Animal cruelty uncovered at smallholding in Cornwall sees father and son jailed

 One of the sheep at the Reads' smallholding. Cornwall Council
One of the sheep at the Reads' smallholding Credit: Cornwall Council

A father and son who moved from London to Cornwall to set up a smallholding have been jailed for a string of animal cruelty offences.

John Read, aged 71, and Sam Read, 36, have also been banned from keeping animals.

The Reads, from Praze an Beeble near Camborne, set up the smallholding 20 years ago.

But when Cornwall Council’s Animal Health Team visited the farm in December 2020, they found animals kept in unacceptable conditions.

Several of the animals were emaciated and one lamb could hardly walk.

At a follow-up visit the following month, inspectors found cattle with no food or bedding. Cows kept inside were caked in dung and sheep were covered in mud and shivering from the cold.

The duo admitted failing to provide geese and ducks with clean litter and adequate light and ventilation. Credit: Cornwall Council

When a complaint was received in May 2021, inspectors found goats had overgrown hooves and access to dirty water and cattle were being fed poor-quality hay.

At a hearing on August 4 this year before District Judge Matson, the Reads pleaded guilty to the following charges:

  • Failing to provide cattle with a clean well-drained lying area

  • Failing to protect cattle from dangerous objects

  • Failing to provide geese and ducks with clean litter and adequate light and ventilation

  • Failing to provide a lame lamb with prompt effective treatment

  • Failing to provide six yearling bullocks and heifers with clean well-drained lying areas

They received a 19-week custodial sentence and were disqualified from keeping farm animals for 10 years.

Both defendants appealed to Truro Crown Court and during mitigation, the court was told that considerable improvements have now been made to the farm and no animals had been treated deliberately cruelly.

Kevin Hill, prosecuting for the council, told the court many of the sheep were emaciated and had no quality supplementary feed.
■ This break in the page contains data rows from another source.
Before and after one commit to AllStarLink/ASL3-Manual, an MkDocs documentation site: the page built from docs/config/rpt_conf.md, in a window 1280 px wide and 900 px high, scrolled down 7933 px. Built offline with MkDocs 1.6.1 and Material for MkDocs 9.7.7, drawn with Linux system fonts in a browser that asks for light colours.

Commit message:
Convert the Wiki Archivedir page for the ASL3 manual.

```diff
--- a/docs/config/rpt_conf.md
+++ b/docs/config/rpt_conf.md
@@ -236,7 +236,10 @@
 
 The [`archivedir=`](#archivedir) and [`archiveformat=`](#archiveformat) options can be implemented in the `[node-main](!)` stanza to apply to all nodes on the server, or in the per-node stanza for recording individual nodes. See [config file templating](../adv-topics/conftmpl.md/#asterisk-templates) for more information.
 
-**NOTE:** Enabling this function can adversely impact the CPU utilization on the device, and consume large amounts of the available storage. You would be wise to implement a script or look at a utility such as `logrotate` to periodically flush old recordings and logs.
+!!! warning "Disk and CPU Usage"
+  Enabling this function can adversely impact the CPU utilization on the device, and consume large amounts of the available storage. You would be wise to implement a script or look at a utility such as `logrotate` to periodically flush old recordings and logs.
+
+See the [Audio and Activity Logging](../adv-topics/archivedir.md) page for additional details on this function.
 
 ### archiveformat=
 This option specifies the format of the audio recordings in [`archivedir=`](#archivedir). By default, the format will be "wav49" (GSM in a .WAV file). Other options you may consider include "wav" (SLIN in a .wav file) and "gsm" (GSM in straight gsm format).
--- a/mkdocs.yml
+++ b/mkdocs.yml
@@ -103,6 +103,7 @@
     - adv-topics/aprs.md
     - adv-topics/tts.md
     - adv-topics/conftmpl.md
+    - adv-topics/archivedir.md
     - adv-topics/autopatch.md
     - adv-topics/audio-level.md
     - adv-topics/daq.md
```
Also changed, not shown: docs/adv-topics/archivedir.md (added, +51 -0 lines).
The cattle were in poor body condition, kept on high ground and moorland, and had no shelter and no quality hay to eat. The cattle also had access to scrap and collapsed fencing. 

The poultry were shut in a shed with no ventilation.

The court also heard the defendants had been sentenced for similar offences in 2019 and 2020 and so were in contravention of a suspended sentence.

Judge Simon Carr said the cruelty had been deliberate and in a commercial context and as such the 19 weeks custody sentence was appropriate and not appealable.

The court also imposed a disqualification order in respect of farmed animals for a period of 10 years. The order was suspended for a period of 28 days to allow the farmed animals to be disposed of.

Head of Trading Standards for Cornwall Council Jane Tomlinson said: “This case involved incompetent smallholders.

"The animals were not pets and were sold for commercial gain. Over the years the council and Defra have provided the Reads with considerable advice, but it was ignored.”

The council's portfolio holder for public protection and enforcement services Martyn Alvey described the case as "shocking".

"Where officers find non-compliance and a complete disregard for farm animal welfare, the Council will take formal action to protect animals and the reputation of the Cornish farming industry," he added